All week long I've laid out my belief that racial disparity in traffic stops and in the outcome of those stops is being driven primarily by racial disparity in income, and to a lesser extent by police deployment practices--not, by and large, racial prejudice by the police. While my own analysis of the data convinces me of this, I also believe that racial bias accounts for some of the disparity--albeit only a fraction.

I believe this because I have seen it on occasion in Lincoln. I think in Lincoln, at least, it is almost always the result of an unintended or even subconscious bias, but it is real nonetheless. I've described some of my observations on this previously.

The last increment is what I'm most interested in learning about and impacting as public safety director. We will not tolerate racist police officers in Lincoln. We go to great length to weed out anyone with racist attitudes during the selection process--including a polygraph exam that explores this. We also have done mandatory training on cultural sensitivity, cultural awareness, and racial profiling for years. If racist police officers were the cause of disparity in traffic stops, you'd think it would be going down over the years, but it isn't.

Much of what I've seen, however, has not been the acting out of racist tendencies, but rather the failure to think about how well-intentioned activities can have a racially disparate impact that is unjustified and unfair. I want our police department and our officers to understand how practices they may engage in can have a disparate impact that is unjustified, and what they can do to avoid this unfairness.

An example: perhaps an officer has gleaned from her experience that there is a greater likelihood that drivers of an older sedan will be suspended, or have a warrant, than drivers of a late-model minivans or SUVs. As a result, she focuses much of her attention on the former, and not so much on the later, because she believes this strategy is will result in more higher-value arrests, rather than just traffic tickets.
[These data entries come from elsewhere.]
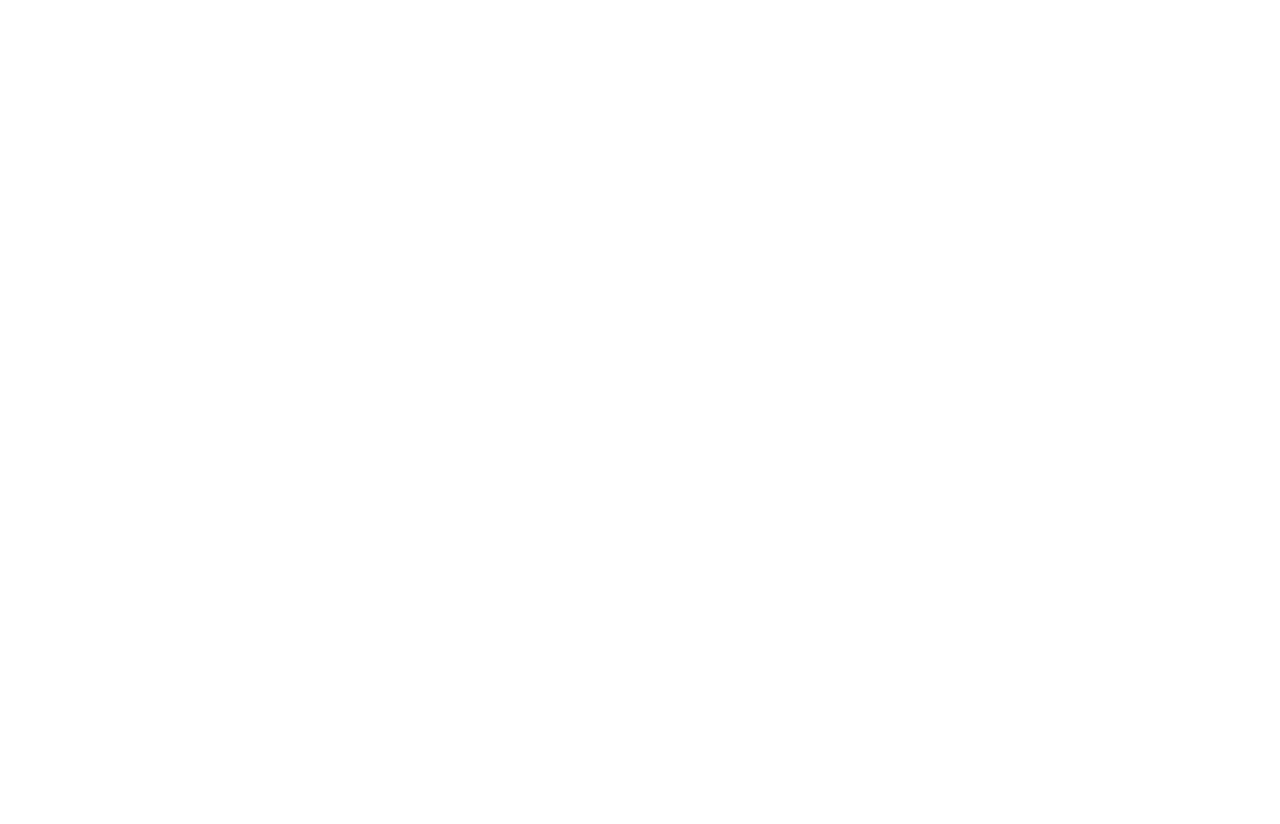
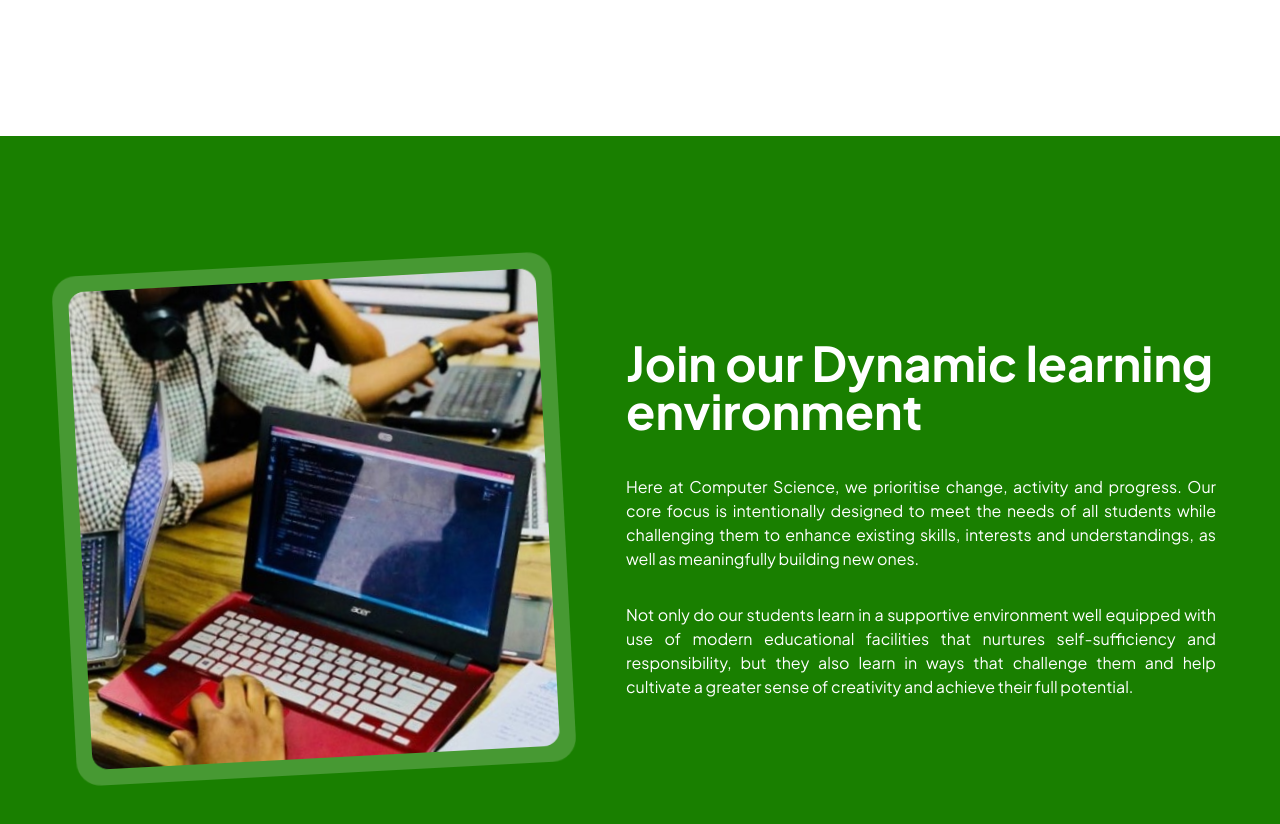
Before and after one commit to SeunPaul/nacos-unilag, a React (Vite) app: page / in a window 1280 px wide. Shown: the part 1500-2324 px from the top of the page. Before the commit the page ends 1636 px from the top, so only its background shows below. Built offline with nearby package versions, Linux system fonts and the light colour scheme.

Commit message:
next step

```diff
--- a/src/pages/Home.tsx
+++ b/src/pages/Home.tsx
@@ -1,29 +1,31 @@
 import DesktopNavigation from "../components/DesktopNavigation";
 import { SectionWrapper } from "../components/StyledComponents";
-import hero from "../assets/illustrations/hero.png";
 import { ReactComponent as Network } from "../assets/icons/network.svg";
 import { ReactComponent as Security } from "../assets/icons/security.svg";
 import { ReactComponent as Productivity } from "../assets/icons/productivity.svg";
 import { ReactComponent as Code } from "../assets/icons/code.svg";
+import { ReactComponent as Union } from "../assets/illustrations/union.svg";
+import hero from "../assets/illustrations/hero.png";
+import learning from "../assets/images/learning.jpg";
 
 function Home() {
   return (
     <div>
       {/* Hero Section */}
-      <div className="vs:pb-40 bg-lgreen pb-20 xs:pb-24 sm:pb-52 lg:pb-72">
+      <div className="bg-lgreen pb-20 xs:pb-24 vs:pb-40 sm:pb-52 lg:pb-72">
         <DesktopNavigation page="home" />
         <SectionWrapper className="relative">
           <>
             <h1 className="mb-2 text-center text-3xl font-extrabold xs:text-4xl md:mb-4 md:text-7xl lg:text-8xl">
               NACOS UNILAG
             </h1>
-            <p className="text-center text-lg font-semibold xs:text-2xl lg:text-3xl">
+            <p className="px-4 text-center text-lg font-semibold xs:text-2xl lg:text-3xl">
               Building the Future of Computing
             </p>
             <img
               src={hero}
               alt=""
-              className="vs:-bottom-64 absolute -bottom-36 left-1/2 mx-auto w-[95%] -translate-x-1/2 xs:-bottom-44 sm:-bottom-80 md:-bottom-96 lg:-bottom-[30rem] lg:w-4/5"
+              className="absolute -bottom-36 left-1/2 mx-auto w-[95%] -translate-x-1/2 xs:-bottom-44 vs:-bottom-64 sm:-bottom-80 md:-bottom-96 lg:-bottom-[30rem] lg:w-4/5"
             />
           </>
         </SectionWrapper>
@@ -58,21 +60,55 @@ function Home() {
                 shape the future of technology!
               </p>
             </div>
-            <div className="hidden w-2/5 items-center justify-end md:flex">
-              <div className=" relative h-[270px] w-80 rounded-full ">
-                <div className="absolute left-32 top-0 flex h-24 w-24 items-center justify-center rounded-full bg-green">
-                  <Network className="h-[35px] w-[35px]" />
+            <div className="hidden w-1/3 items-center justify-end md:flex lg:w-2/5">
+              <div className=" animate-spin-slow relative h-[270px] w-60 lg:w-80 ">
+                <div className="absolute left-28 top-0 flex h-16 w-16 items-center justify-center rounded-full bg-green lg:left-32 lg:h-24 lg:w-24">
+                  <Network className="h-6 w-6 lg:h-[35px] lg:w-[35px]" />
                 </div>
-                <div className="absolute right-0 top-28 flex h-24 w-24 items-center justify-center rounded-full bg-green">
-                  <Security className="h-[35px] w-[35px]" />
+                <div className="absolute right-0 top-28 flex h-16 w-16 items-center justify-center rounded-full bg-green lg:h-24 lg:w-24">
+                  <Security className="h-6 w-6 lg:h-[35px] lg:w-[35px]" />
                 </div>
-                <div className="absolute bottom-0 left-24 flex h-24 w-24 items-center justify-center rounded-full bg-green">
-                  <Productivity className="h-[35px] w-[35px]" />
+                <div className="absolute bottom-10 left-16 flex h-16 w-16 items-center justify-center rounded-full bg-green lg:bottom-0 lg:left-24 lg:h-24 lg:w-24">
+                  <Productivity className="h-6 w-6 lg:h-[35px] lg:w-[35px]" />
                 </div>
-                <div className="absolute left-0 top-16 flex h-24 w-24 items-center justify-center rounded-full bg-green">
-                  <Code className="h-[35px] w-[35px]" />
+                <div className="absolute left-0 top-16 flex h-16 w-16 items-center justify-center rounded-full bg-green lg:h-24 lg:w-24">
+                  <Code className="h-6 w-6 lg:h-[35px] lg:w-[35px]" />
                 </div>
               </div>
+            </div>
+          </>
+        </SectionWrapper>
+      </div>
+
+      {/* Dynamic learning environment */}
+      <div className="bg-green pb-80 pt-32">
+        <SectionWrapper className="flex flex-wrap items-center justify-between">
+          <>
+            <div className="h-[510px] w-[500px] -rotate-3 rounded-3xl bg-[#FFFFFF33] p-4">
+              <img
+                src={learning}
+                alt=""
+                className="h-full w-full rounded-2xl"
+              />
+            </div>
+            <div className="w-[590px] text-white">
+              <h3 className="mb-4 text-2xl font-bold md:mb-10 md:text-5xl">
+                Join our Dynamic learning environment
+              </h3>
+              <p className="mb-8 text-justify">
+                Here at Computer Science, we prioritise change, activity and
+                progress. Our core focus is intentionally designed to meet the
+                needs of all students while challenging them to enhance existing
+                skills, interests and understandings, as well as meaningfully
+                building new ones.
+              </p>
+              <p className="text-justify">
+                Not only do our students learn in a supportive environment well
+                equipped with use of modern educational facilities that nurtures
+                self-sufficiency and responsibility, but they also learn in ways
+                that challenge them and help cultivate a greater sense of
+                creativity and achieve their full potential.
+              </p>
             </div>
           </>
         </SectionWrapper>
--- a/tailwind.config.js
+++ b/tailwind.config.js
@@ -24,6 +24,9 @@ export default {
         green: "#197F00",
         lgreen: "#F1FDD9",
       },
+      animation: {
+        "spin-slow": "spin 15s linear infinite",
+      },
     },
   },
   plugins: ["prettier-plugin-tailwindcss"],
```
Also changed, not shown: src/assets/illustrations/union.svg (added), src/assets/images/learning.jpg (added).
If there is racial disparity in the drivers of these two broad vehicle categories, her practice will result in racial disparity in her stops and arrests, as well. It's vehicle profiling, not racial profiling, but the result is the same: disparity, and disparity without much justification. Avoiding this is easy: spread your effort around, and don't fixate on older sedans. Plenty of SUV and minivan drivers are texting while driving, speeding, and pushing the envelope on red lights, too.

As our ability to target resources to areas most affected by crime and disorder improves, we must also be cautious to make sure our efforts are viewed as legitimate by the citizens who live in those areas. We should avoid policing tactics that can damage our relationships while returning little in terms of actually reducing crime and disorder. Strategies that emphasize collaboration, early intervention, problem-solving and prevention should continue to be a focus.

I also want individual police officers to understand what they can do to minimize the perception of racial profiling among minority citizens during traffic stops. Perception is everything, and there is no denying that the perception by African American citizens that the police engage in racial profiling is  quite high. You will not convince people otherwise with data: you will only convince them with your actions.

Those actions are not complex. It is really quite simple, and it is what I teach: Introduce yourself. Tell motorists why you stopped them. Be polite. Explain  things calmly and thoroughly. Answer any questions. Be fair. Leave the motorist with your name and employee number on a ticket, a warning, or a business card. And above all, make sure your stops are always supported by probable cause or reasonable suspicion.


Links to the series:

Sunday
Monday
Tuesday
Wednesday
Thursday
Friday